- ‘LIKES’ on a photo are not everything. Just because a
picture doesn’t get 4000 likes doesn’t mean that you are any less of a
wonderful person. Live your life outside of apps.
- Remember that your favorite television show is still going
to be there on the weekend, in a few months, and even in a few years. You can
always watch it later. Taking a break to watch an episode of a program can be
effective (as long as you set a limit of one episode) and then get back to
- Don’t be afraid to take a break from social media every now
and then. Reduce the time spent on it and you’ll see a difference.
- Use apps like Quiz Let, Self-Control Procrastination App, Khan Academy,
- If you are struggling with a course, ask for help from
anyone and everyone. Be resourceful. If you don’t understand your teacher,
Google it. Watch a video. Ask a parent. Don’t think for one second that you are
‘too stupid’ or lack the ability to understand it.
- KEEP A JOURNAL – you may think that it is a girly waste of

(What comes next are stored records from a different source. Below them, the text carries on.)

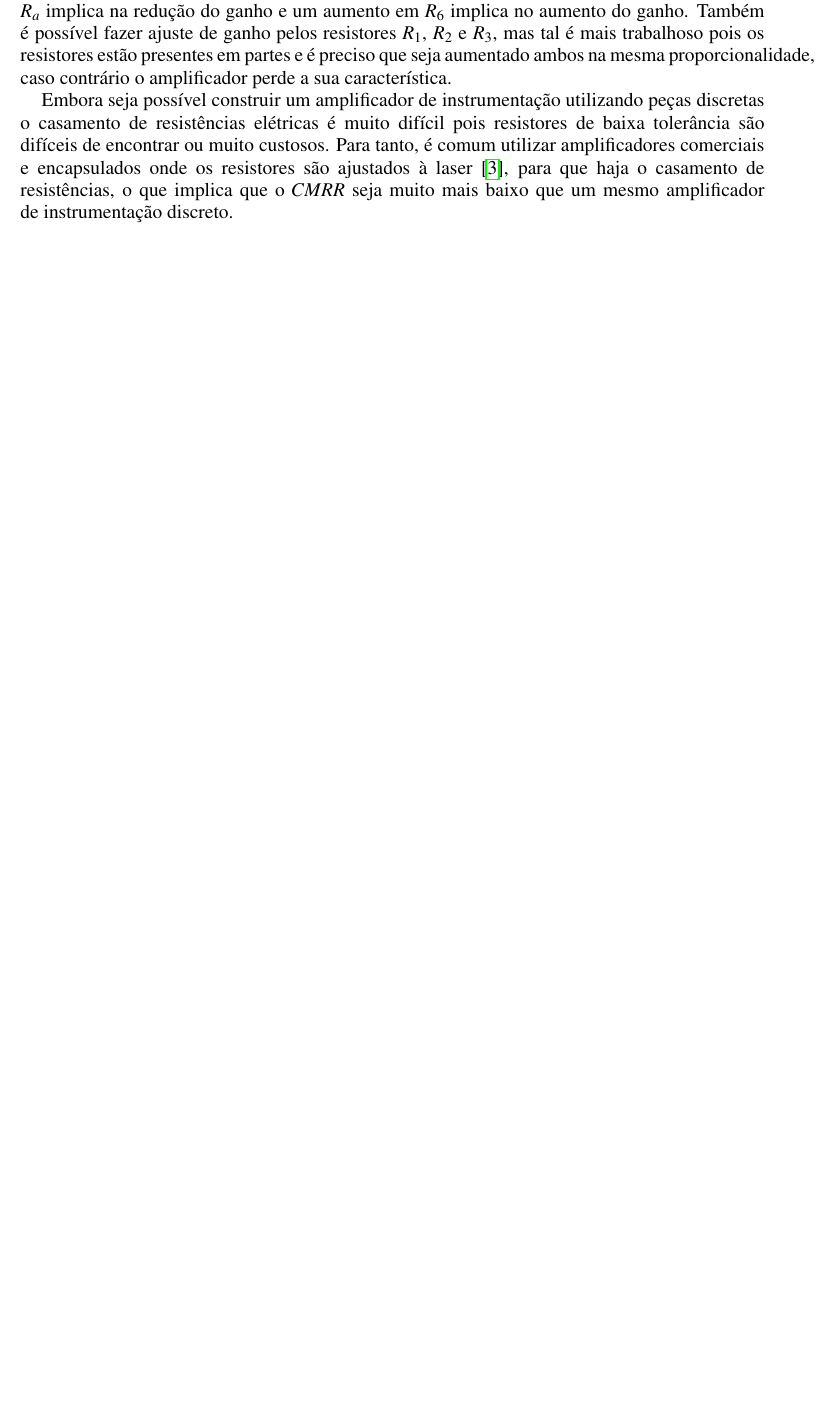
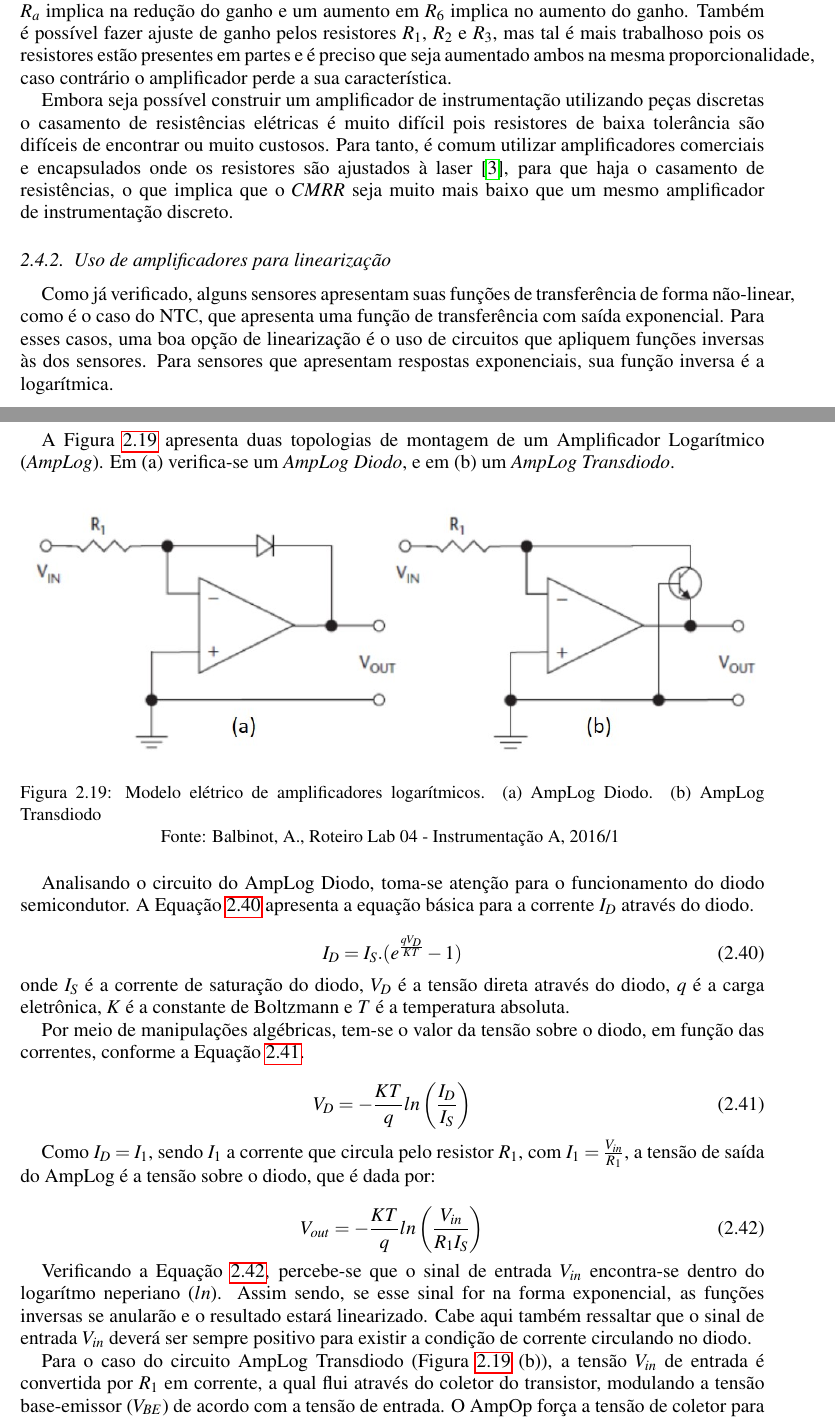
Before and after one commit to Rogiel/ufrgs-instrumentacao-lab4, a LaTeX document (Relatório/Relatório.tex): part of page 21 of 41 before the commit and two parts of pages 21 and 22 of 43 after it, the two joined at a grey line, cut so that both start at the same text, the shorter picture padded with empty space. Compiled offline with pdfLaTeX.

Commit message:
questão VI ok

```diff
--- a/Relatório/Relatório.tex
+++ b/Relatório/Relatório.tex
@@ -609,3 +609,44 @@ A finalidade dos resistores $R_a$ e $R_6$ é fazer a regulagem do ganho do siste
 
 Embora seja possível construir um amplificador de instrumentação utilizando peças discretas o casamento de resistências elétricas é muito difícil pois resistores de baixa tolerância são difíceis de encontrar ou muito custosos. Para tanto, é comum utilizar amplificadores comerciais e encapsulados onde os resistores são ajustados à laser\cite{wikipedia-ia}, para que haja o casamento de resistências, o que implica que o $CMRR$ seja muito mais baixo que um mesmo amplificador de instrumentação discreto.
 
+\subsection{Uso de amplificadores para linearização}
+
+Como já verificado, alguns sensores apresentam suas funções de transferência de forma não-linear, como é o caso do NTC, que apresenta uma função de transferência com saída exponencial. Para esses casos, uma boa opção de linearização é o uso de circuitos que apliquem funções inversas às dos sensores. Para sensores que apresentam respostas exponenciais, sua função inversa é a logarítmica.
+
+A Figura \ref{fig:amplificador-logaritmico} apresenta duas topologias de montagem de um Amplificador Logarítmico (\textit{AmpLog}). Em (a) verifica-se um \textit{AmpLog Diodo}, e em (b) um \textit{AmpLog Transdiodo}.
+
+\begin{figure}[H]
+\center
+\includegraphics[width=\textwidth]{amp_log.jpg}
+\caption{Modelo elétrico de amplificadores logarítmicos. (a) AmpLog Diodo. (b) AmpLog Transdiodo}
+\text{Fonte: Balbinot, A., Roteiro Lab 04 - Instrumentação A, 2016/1}
+\label{fig:amplificador-logaritmico}
+\end{figure}
+
+Analisando o circuito do AmpLog Diodo, toma-se atenção para o funcionamento do diodo semicondutor. A Equação \ref{eq:corrente-diodo} apresenta a equação básica para a corrente $I_D$ através do diodo.
+
+\begin{equation}
+	I_D=I_S.(e^{\frac{q V_D}{K T}}-1)
+	\label{eq:corrente-diodo}
+\end{equation}
+
+\noindent
+onde $I_S$ é a corrente de saturação do diodo, $V_D$ é a tensão direta através do diodo, $q$ é a carga eletrônica, $K$ é a constante de Boltzmann e $T$ é a temperatura absoluta.
+
+Por meio de manipulações algébricas, tem-se o valor da tensão sobre o diodo, em função das correntes, conforme a Equação \ref{eq:tensao-diodo}.
+
+\begin{equation}
+	V_D= -\frac{KT}{q} ln\left ( \frac{I_D}{I_S} \right )
+	\label{eq:tensao-diodo}
+\end{equation}
+
+Como $I_D=I_1$, sendo $I_1$ a corrente que circula pelo resistor $R_1$, com $I_1=\frac{V_{in}}{R_1}$, a tensão de saída do AmpLog é a tensão sobre o diodo, que é dada por:
+
+\begin{equation}
+	V_{out}= -\frac{KT}{q} ln\left ( \frac{V_{in}}{R_1 I_S} \right )
+	\label{eq:amplog-diodo-saida}
+\end{equation}
+
+Verificando a Equação \ref{eq:amplog-diodo-saida}, percebe-se que o sinal de entrada $V_{in}$ encontra-se dentro do logarítmo neperiano ($ln$). Assim sendo, se esse sinal for na forma exponencial, as funções inversas se anularão e o resultado estará linearizado. Cabe aqui também ressaltar que o sinal de entrada $V_{in}$ deverá ser sempre positivo para existir a condição de corrente circulando no diodo.
+
+Para o caso do circuito AmpLog Transdiodo (Figura \ref{fig:amplificador-logaritmico} (b)), a tensão $V_{in}$ de entrada é convertida por $R_1$ em corrente, a qual flui através do coletor do transistor, modulando a tensão base-emissor ($V_{BE}$) de acordo com a tensão de entrada. O AmpOp força a tensão de coletor para a tensão da entrada não-inversora ($0V$). Na análise da corrente de coletor, tem-se:
@@ -611,0 +665,8 @@ Embora seja possível construir um amplificador de instrumentação utilizando p
+	V_{BE}=V_T.ln \left ( \frac{I_c}{I_s} \right )
+	\label{eq:amplog-transdiodo-tensao}
+\end{equation}
+
+Como $I_c=I_1$, sendo $I_1$ a corrente que circula pelo resistor $R_1$, com $I_1=\frac{V_{in}}{R_1}$, a tensão de saída do AmpLog é $-V_{BE}$, isto é:
+
+\begin{equation}
+	V_{out}= -V_T ln\left ( \frac{V_{in}}{R_1 I_s} \right )
```
Also changed, not shown: Resources/Images/amp_alog.jpg (added), Resources/Images/amp_log.jpg (added), Relatório/Relatório.tex (39 more changed lines).
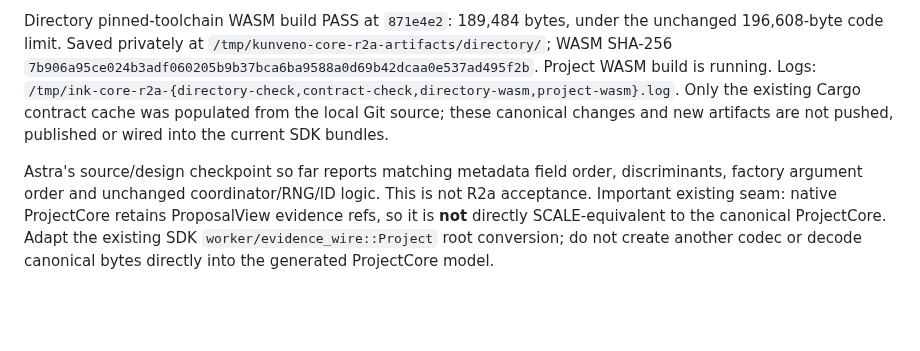
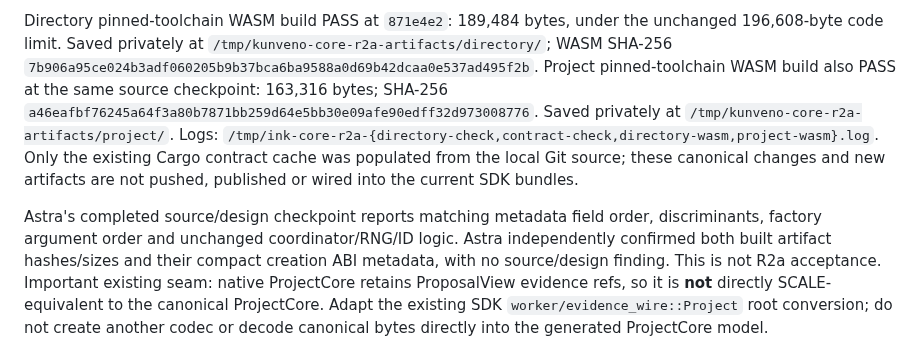
Before and after one commit to abako-project/backend-v2, a Markdown page: progress/handoffs/SPEC-0015.md, the part around the change. Rendered like a GitHub page; blank space fills up the shorter version.

Commit message:
docs(core): record both v5 ABI builds and scoped Astra checkpoint review

```diff
--- a/progress/handoffs/SPEC-0015.md
+++ b/progress/handoffs/SPEC-0015.md
@@ -202,15 +202,20 @@ Directory pinned-toolchain WASM build PASS at `871e4e2`: 189,484 bytes, under th
 unchanged 196,608-byte code limit. Saved privately at
 `/tmp/kunveno-core-r2a-artifacts/directory/`; WASM SHA-256
 `7b906a95ce024b3adf060205b9b37bca6ba9588a0d69b42dcaa0e537ad495f2b`.
-Project WASM build is running. Logs:
+Project pinned-toolchain WASM build also PASS at the same source checkpoint:
+163,316 bytes; SHA-256
+`a46eafbf76245a64f3a80b7871bb259d64e5bb30e09afe90edff32d973008776`.
+Saved privately at `/tmp/kunveno-core-r2a-artifacts/project/`. Logs:
 `/tmp/ink-core-r2a-{directory-check,contract-check,directory-wasm,project-wasm}.log`.
 Only the existing Cargo contract cache was populated from the local Git source;
 these canonical changes and new artifacts are not pushed, published or wired
 into the current SDK bundles.
 
-Astra's source/design checkpoint so far reports matching metadata field order,
+Astra's completed source/design checkpoint reports matching metadata field order,
 discriminants, factory argument order and unchanged coordinator/RNG/ID logic.
-This is not R2a acceptance. Important existing seam: native ProjectCore retains
+Astra independently confirmed both built artifact hashes/sizes and their compact
+creation ABI metadata, with no source/design finding. This is not R2a acceptance.
+Important existing seam: native ProjectCore retains
 ProposalView evidence refs, so it is **not** directly SCALE-equivalent to the
 canonical ProjectCore. Adapt the existing SDK `worker/evidence_wire::Project`
 root conversion; do not create another codec or decode canonical bytes directly
```
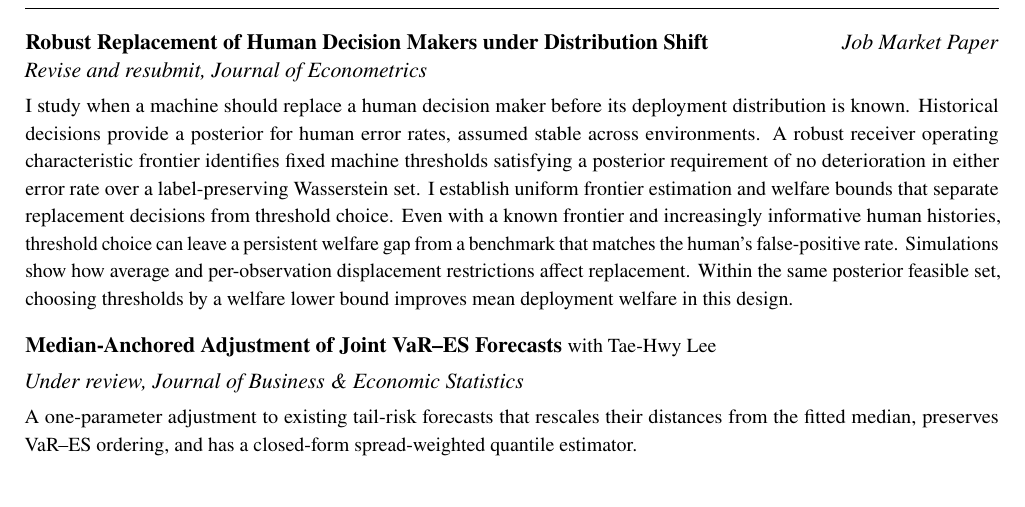
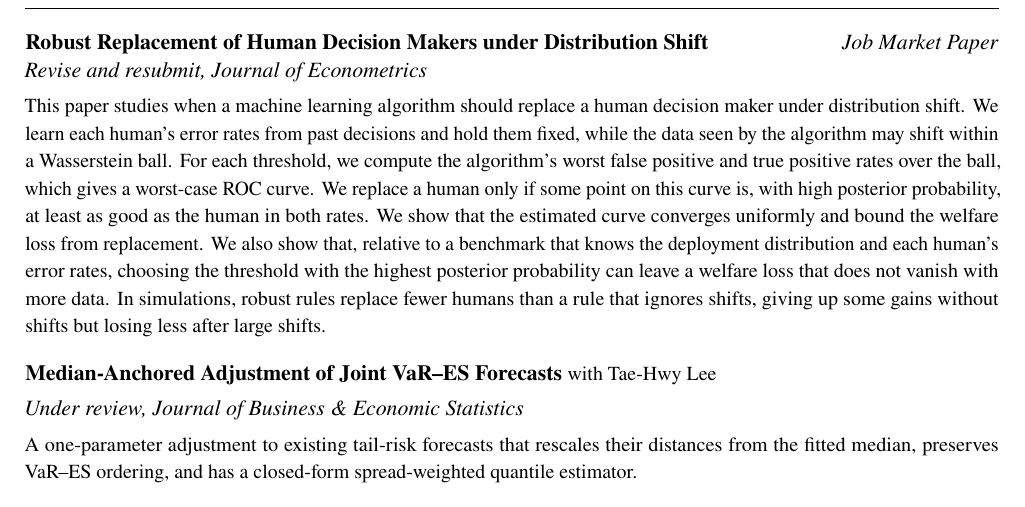
Before and after one commit to DingliWang/DingliWang.github.io, a LaTeX CV (cv-source/Dingli_Wang_CV.tex): part of page 1 of 2, cut so that both start at the same text. Compiled offline with pdfLaTeX.

Commit message:
Update CV source with October 2026 JMP abstract

```diff
--- a/cv-source/Dingli_Wang_CV.tex
+++ b/cv-source/Dingli_Wang_CV.tex
@@ -83,14 +83,15 @@ Econometrics; Financial Econometrics; Forecasting; Machine Learning and AI in Ec
 \end{tabularx}
 {\textit{Revise and resubmit, Journal of Econometrics}}\par
 {\small
-I study when a machine should replace a human decision maker before its deployment distribution is known. Historical
-decisions provide a posterior for human error rates, assumed stable across environments. A robust receiver operating
-characteristic frontier identifies fixed machine thresholds satisfying a posterior requirement of no deterioration in either
-error rate over a label-preserving Wasserstein set. I establish uniform frontier estimation and welfare bounds that separate
-replacement decisions from threshold choice. Even with a known frontier and increasingly informative human histories,
-threshold choice can leave a persistent welfare gap from a benchmark that matches the human's false-positive rate. Simulations
-show how average and per-observation displacement restrictions affect replacement. Within the same posterior feasible set,
-choosing thresholds by a welfare lower bound improves mean deployment welfare in this design.
+This paper studies when a machine learning algorithm should replace a human decision maker under distribution shift. We
+learn each human's error rates from past decisions and hold them fixed, while the data seen by the algorithm may shift
+within a Wasserstein ball. For each threshold, we compute the algorithm's worst false positive and true positive rates over
+the ball, which gives a worst-case ROC curve. We replace a human only if some point on this curve is, with high posterior
+probability, at least as good as the human in both rates. We show that the estimated curve converges uniformly and bound
+the welfare loss from replacement. We also show that, relative to a benchmark that knows the deployment distribution and
+each human's error rates, choosing the threshold with the highest posterior probability can leave a welfare loss that does
+not vanish with more data. In simulations, robust rules replace fewer humans than a rule that ignores shifts, giving up
+some gains without shifts but losing less after large shifts.
 }\par
 
 \vspace{6pt}
```
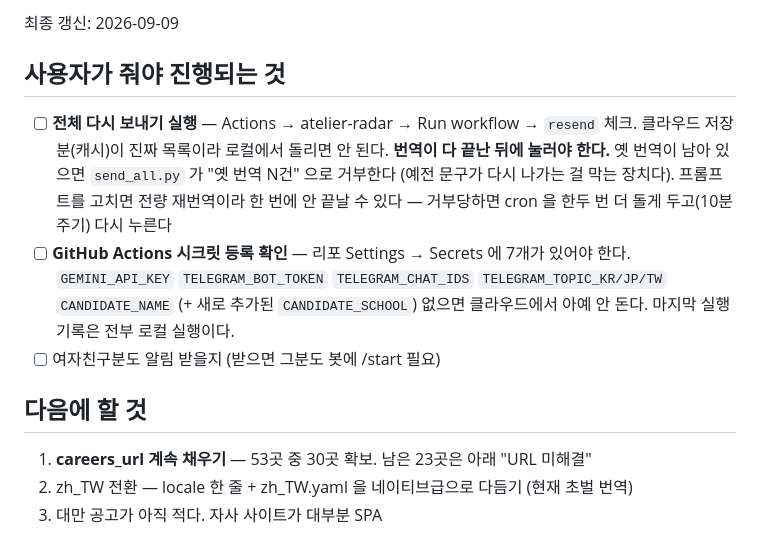
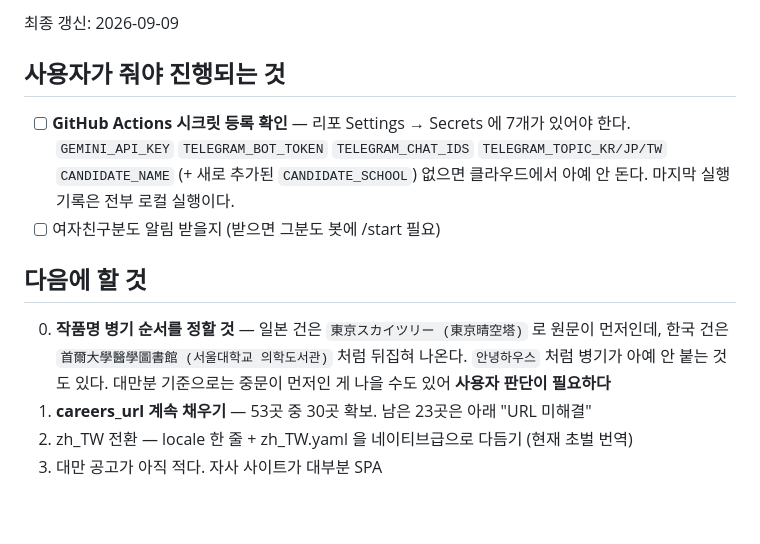
Before and after one commit to programmerSon717/atelier-radar, a Markdown page: PENDING.md, the part around the change. GitHub-like rendering; blank space fills up the shorter version.

Commit message:
docs: 다시 보내기 완료 — 남은 판단거리만 남긴다
56건 발송 끝. PENDING 에서 지우고, 작품명 병기 순서(사용자 판단 필요)를 남긴다.

Co-Authored-By: Claude Opus 5 <noreply@anthropic.com>
Claude-Session: https://claude.ai/code/session_012hXBo7gfEgnpGkFD4AdWgq

```diff
--- a/PENDING.md
+++ b/PENDING.md
@@ -3,12 +3,6 @@
 최종 갱신: 2026-09-09
 
 ## 사용자가 줘야 진행되는 것
-- [ ] **전체 다시 보내기 실행** — Actions → atelier-radar → Run workflow → `resend` 체크.
-      클라우드 저장분(캐시)이 진짜 목록이라 로컬에서 돌리면 안 된다.
-      **번역이 다 끝난 뒤에 눌러야 한다.** 옛 번역이 남아 있으면 `send_all.py` 가
-      "옛 번역 N건" 으로 거부한다 (예전 문구가 다시 나가는 걸 막는 장치다).
-      프롬프트를 고치면 전량 재번역이라 한 번에 안 끝날 수 있다 — 거부당하면
-      cron 을 한두 번 더 돌게 두고(10분 주기) 다시 누른다
 - [ ] **GitHub Actions 시크릿 등록 확인** — 리포 Settings → Secrets 에 7개가 있어야 한다.
       `GEMINI_API_KEY` `TELEGRAM_BOT_TOKEN` `TELEGRAM_CHAT_IDS`
       `TELEGRAM_TOPIC_KR/JP/TW` `CANDIDATE_NAME` (+ 새로 추가된 `CANDIDATE_SCHOOL`)
@@ -16,6 +10,10 @@
 - [ ] 여자친구분도 알림 받을지 (받으면 그분도 봇에 /start 필요)
 
 ## 다음에 할 것
+0. **작품명 병기 순서를 정할 것** — 일본 건은 `東京スカイツリー (東京晴空塔)` 로
+   원문이 먼저인데, 한국 건은 `首爾大學醫學圖書館 (서울대학교 의학도서관)` 처럼
+   뒤집혀 나온다. `안녕하우스` 처럼 병기가 아예 안 붙는 것도 있다.
+   대만분 기준으로는 중문이 먼저인 게 나을 수도 있어 **사용자 판단이 필요하다**
 1. **careers_url 계속 채우기** — 53곳 중 30곳 확보. 남은 23곳은 아래 "URL 미해결"
 2. zh_TW 전환 — locale 한 줄 + zh_TW.yaml 을 네이티브급으로 다듬기 (현재 초벌 번역)
 3. 대만 공고가 아직 적다. 자사 사이트가 대부분 SPA
```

time but think again. You don’t have to write in it every day and you don’t
have to write a lot. A word, a sentence, a paragraph – whatever makes you
comfortable. Journaling can help you work through difficult emotions, become
more self-aware, vent about things that are bothering or exciting you, or help
to calm you during periods of high stress or anxiety.
- Do things that you enjoy in your downtime – writing,
physical activity, sports, reading, seeing a movie, etc.
- Take a tech break – GO OFFLINE.
- When things stress you out, step back and ask, “Is this
going to matter in 5 years?” You’ll be surprised how often the answer is
- Always have one thing that you can do to make you happy.
- Change locations when you are feeling stuck. Getting outside
made all the difference to me!
- Stay organized and find a way that you enjoy: Keep a pretty
notebook, download a cool app, have colorful pens – stick to it!
- Download a self-care calendar and do something for yourself
- Make sleep a priority! (Within reason of course)
- If you are stuck, take a 5-10 minute walk around the block.
It’s only two or 3 songs on your iPod and you’ll feel recharged. Take your dog
if you have one!
- VENT. Don’t keep it all in.
- Ask questions! High school can be intimidating but more
people are willing to help you than you may think! Inform yourself about peer
mentorship clubs and student groups.
- Make time to attend family gatherings and community gatherings
outside of school. It allows you to see the world outside of school.
- If you are ever feeling down or depressed, don’t wait. Talk
to someone about how you are feeling. Stress and pressures of school and life
can take a toll on a person and there are people who will listen if you let
them. Don’t think that what you have to say or what you are feeling isn’t ‘big’
- If you know someone being bullied, seems depressed, or just
not being themselves, tell someone about it. Sometimes, you may just end up
saving someone’s life. I always say, I would rather you be mad at me than you
- Be honest to people about what you need.
- Realize that sometimes, you are only friends with people
because you see them every day. I’ve formed some of my greatest friendships
outside of high school.